Bloody Underrated – TROIS PAYSAGES @ AGORA
Critique de J.D. Papillon/dirtydirtyfeet, parue sur le site Bloody Underrated, le 22 février 2013
Voici une critique en anglais du dernier spectacle Trois paysages de Danse K par K lors de son passage à l’Agora de la danse en février dernier.
«While we don’t necessary think about it most of the time, air has had a huge aesthetic impact in dance for centuries. From ballet, where dancers were meant to be lithe and give the impression of floating with grace and control, to Isadora Duncan with her flowy dresses and Martha Graham’s focus on breathing and its impact on the movement, air has been more than just what occupied the space around the dancers. In Quebec City choreographer Karine Ledoyen’s latest work, Trois Paysages, air becomes the source of creation and inspiration, both for the conceptual aspects of the piece and the movement research.
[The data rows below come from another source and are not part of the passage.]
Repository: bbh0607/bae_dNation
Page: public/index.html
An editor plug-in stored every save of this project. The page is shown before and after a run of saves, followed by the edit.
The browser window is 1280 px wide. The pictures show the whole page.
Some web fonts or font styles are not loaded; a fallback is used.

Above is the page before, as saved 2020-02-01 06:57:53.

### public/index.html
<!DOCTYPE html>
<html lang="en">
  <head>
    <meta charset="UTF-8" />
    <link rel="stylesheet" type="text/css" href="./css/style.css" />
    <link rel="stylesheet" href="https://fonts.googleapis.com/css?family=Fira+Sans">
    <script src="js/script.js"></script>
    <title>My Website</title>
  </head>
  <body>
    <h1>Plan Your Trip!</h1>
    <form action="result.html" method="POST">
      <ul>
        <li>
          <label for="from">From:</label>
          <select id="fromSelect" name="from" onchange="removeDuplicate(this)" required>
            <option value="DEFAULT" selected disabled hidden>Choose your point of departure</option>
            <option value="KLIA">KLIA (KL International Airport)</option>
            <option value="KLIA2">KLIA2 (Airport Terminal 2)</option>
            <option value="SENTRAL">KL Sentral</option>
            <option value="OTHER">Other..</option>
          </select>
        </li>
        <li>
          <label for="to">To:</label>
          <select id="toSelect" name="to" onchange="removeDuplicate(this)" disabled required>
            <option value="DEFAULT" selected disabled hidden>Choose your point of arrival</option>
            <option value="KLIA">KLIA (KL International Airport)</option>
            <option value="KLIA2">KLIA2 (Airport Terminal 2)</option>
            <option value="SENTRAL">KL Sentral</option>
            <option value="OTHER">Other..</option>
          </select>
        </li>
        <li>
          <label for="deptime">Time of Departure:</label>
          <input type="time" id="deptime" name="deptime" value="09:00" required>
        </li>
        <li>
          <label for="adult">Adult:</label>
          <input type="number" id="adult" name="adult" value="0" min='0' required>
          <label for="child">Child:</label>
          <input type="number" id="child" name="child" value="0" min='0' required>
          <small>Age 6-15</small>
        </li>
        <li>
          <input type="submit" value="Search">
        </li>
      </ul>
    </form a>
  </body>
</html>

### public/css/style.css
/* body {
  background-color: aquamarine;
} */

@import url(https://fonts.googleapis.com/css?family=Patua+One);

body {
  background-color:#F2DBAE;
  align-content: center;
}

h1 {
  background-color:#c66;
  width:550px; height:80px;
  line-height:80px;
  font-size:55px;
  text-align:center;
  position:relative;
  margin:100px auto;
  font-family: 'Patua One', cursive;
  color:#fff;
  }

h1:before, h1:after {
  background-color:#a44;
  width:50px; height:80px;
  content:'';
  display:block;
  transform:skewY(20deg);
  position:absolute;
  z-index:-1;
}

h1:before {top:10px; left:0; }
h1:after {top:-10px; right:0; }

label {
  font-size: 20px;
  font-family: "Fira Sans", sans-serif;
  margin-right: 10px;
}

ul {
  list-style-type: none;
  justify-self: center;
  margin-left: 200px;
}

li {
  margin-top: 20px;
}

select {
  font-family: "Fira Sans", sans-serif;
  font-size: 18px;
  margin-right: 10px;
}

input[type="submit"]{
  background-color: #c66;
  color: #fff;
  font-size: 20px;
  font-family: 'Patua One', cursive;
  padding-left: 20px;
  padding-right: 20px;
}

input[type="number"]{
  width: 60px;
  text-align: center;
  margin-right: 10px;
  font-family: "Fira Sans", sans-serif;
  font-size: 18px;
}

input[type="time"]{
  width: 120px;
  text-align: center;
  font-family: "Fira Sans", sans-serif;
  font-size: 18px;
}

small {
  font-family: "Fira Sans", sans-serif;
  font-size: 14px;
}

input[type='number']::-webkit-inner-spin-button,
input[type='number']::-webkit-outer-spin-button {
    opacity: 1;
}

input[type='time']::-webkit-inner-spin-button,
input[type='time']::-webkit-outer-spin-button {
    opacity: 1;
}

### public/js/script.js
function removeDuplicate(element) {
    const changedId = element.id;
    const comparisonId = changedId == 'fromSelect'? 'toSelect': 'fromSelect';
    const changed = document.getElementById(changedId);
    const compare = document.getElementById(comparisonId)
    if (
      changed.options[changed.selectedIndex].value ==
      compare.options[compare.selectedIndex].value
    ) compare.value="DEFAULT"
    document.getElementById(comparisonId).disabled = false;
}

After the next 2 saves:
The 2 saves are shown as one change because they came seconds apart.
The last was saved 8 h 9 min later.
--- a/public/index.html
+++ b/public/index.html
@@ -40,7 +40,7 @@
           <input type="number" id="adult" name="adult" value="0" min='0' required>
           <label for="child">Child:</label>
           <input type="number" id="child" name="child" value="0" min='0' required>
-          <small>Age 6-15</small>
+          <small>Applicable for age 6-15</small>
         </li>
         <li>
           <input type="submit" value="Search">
At the start of the show, there is a long wall of sheets of paper on stage, divided into sections that can fold into each other. We later discover that the wall can be rolled around on stage. We are told that there is an unknown element added to the work, a member of the audience who has been chosen to take part in the piece, unaware until a few minutes of the show of the role they would play. We are introduced to the lucky (?) new performer who is given a pair of headphones and sits somewhere in the downstage corner.
A dancer starts an accumulation solo on stage and is then joined by another and then a third, shifting fluidly between a solo, duet and trio. As the work progresses, they move the wall around the stage, changing the configuration of the space, creating a total of three landscapes through which the dancers move. Much of the movement consists of partnering, with the dancers having a direct impact on each others’ bodies. At some points, the « free element », the audience member invited on stage, moves through the space, interacts with the dancers, spurred by instructions from the headphones. At the end of the piece, the dancers leave the stage and release a flurry of cutouts of bodies with inflated balloons serving as head, some of them going up to the ceiling, some trailing closer to the ground. It was a beautiful way to finish the work and a powerful image.
The dancers were very powerful and connected and there was some fantastic movement research. We were treated to some intensely clever partnering that flowed constantly and beautifully and the performers made it look effortless.
Created by composer Patrick Saint-Denis, the wall of sheets, which were blown forward at points by small fans behind the wall, was very intricate and worked very well with the theme. Sometimes it felt like the interaction between the dancers and the wall could have been a bit more developed, but it was interesting nonetheless. The projections on the surface brought it to another level but never felt overwhelming.
Some of the lighting choices were problematic at times. There was one dancer, whom I found very talented but felt had no scenic presence for a long time yet could not understand why. Then I realized that I could never seen that performer’s eyes and realized that was why. Even with the other dancers, I felt at times disconnected from them because I couldn’t see their eyes. The overhead lighting is mostly to blame I think. The choice of bringing an audience member on stage never brought much to the work in my opinion. It was at times interesting but felt a bit gimmicky.
As a whole, Trois Paysages was a beautifully choreographed work with very grounded, connected dancers who flowed through the space. Air as a conceptual element never weighed down the work and actually uplifted it (puns not intended). It was a breath of fresh… (ok I’ll stop there).
You can listen to the Dirty Feet podcast on the No More Radio network by clicking here.»
Source: Bloody Underrated, J.D. Papillon
Trois paysages sera présenté par La Rotonde les 10,11, 12 avril 2013 à 20h, à la salle Multi de Méduse.